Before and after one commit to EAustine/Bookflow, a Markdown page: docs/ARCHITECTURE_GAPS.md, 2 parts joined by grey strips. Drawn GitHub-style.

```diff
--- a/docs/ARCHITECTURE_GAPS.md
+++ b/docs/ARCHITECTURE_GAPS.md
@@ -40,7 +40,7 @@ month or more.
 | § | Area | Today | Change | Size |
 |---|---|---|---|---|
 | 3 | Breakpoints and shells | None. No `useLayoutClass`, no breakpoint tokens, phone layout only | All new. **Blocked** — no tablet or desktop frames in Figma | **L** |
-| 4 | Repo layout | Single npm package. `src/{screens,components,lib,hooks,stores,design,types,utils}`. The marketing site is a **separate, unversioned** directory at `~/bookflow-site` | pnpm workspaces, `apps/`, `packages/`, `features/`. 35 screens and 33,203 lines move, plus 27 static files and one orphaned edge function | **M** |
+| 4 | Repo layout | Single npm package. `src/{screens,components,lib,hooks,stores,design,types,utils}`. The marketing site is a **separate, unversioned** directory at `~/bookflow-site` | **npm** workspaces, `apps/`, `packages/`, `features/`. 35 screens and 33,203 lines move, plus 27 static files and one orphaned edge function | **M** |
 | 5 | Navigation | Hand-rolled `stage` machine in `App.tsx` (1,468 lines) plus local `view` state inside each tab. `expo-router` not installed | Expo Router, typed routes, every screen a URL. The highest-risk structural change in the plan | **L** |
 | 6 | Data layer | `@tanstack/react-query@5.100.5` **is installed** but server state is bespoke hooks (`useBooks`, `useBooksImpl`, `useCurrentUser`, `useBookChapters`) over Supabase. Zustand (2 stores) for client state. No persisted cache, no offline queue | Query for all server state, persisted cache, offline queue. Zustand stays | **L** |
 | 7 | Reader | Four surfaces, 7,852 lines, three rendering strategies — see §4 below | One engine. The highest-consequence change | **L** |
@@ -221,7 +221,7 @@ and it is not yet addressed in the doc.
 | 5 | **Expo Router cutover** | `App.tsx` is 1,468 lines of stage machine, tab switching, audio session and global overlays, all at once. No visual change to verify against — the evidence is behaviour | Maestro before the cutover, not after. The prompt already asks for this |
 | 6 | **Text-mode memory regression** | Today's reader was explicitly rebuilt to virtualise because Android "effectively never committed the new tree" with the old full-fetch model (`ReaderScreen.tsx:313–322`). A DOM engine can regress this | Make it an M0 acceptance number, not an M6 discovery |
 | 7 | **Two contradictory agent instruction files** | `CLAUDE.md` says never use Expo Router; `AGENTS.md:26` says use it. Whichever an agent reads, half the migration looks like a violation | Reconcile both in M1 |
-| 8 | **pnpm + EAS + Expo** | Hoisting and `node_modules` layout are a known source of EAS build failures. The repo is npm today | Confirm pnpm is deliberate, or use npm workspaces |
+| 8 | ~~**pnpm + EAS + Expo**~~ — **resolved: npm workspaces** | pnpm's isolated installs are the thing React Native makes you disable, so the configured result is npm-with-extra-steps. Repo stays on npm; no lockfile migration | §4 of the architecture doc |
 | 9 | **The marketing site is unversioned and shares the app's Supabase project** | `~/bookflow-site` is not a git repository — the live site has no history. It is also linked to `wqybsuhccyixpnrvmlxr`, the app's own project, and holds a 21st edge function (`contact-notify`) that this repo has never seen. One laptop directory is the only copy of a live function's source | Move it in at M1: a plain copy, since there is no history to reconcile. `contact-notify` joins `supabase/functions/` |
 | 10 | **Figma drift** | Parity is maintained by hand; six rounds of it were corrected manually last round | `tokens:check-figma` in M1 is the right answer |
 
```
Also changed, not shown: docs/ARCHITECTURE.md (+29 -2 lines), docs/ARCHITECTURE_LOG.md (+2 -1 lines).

PROBLEM. Every line with the word "docs" in it should be copied from the listing above.

SOLUTION FOR THIS TASK.
Before and after one commit to EAustine/Bookflow, a Markdown page: docs/ARCHITECTURE_GAPS.md, 2 parts joined by grey strips. Drawn GitHub-style.
--- a/docs/ARCHITECTURE_GAPS.md
+++ b/docs/ARCHITECTURE_GAPS.md
Also changed, not shown: docs/ARCHITECTURE.md (+29 -2 lines), docs/ARCHITECTURE_LOG.md (+2 -1 lines).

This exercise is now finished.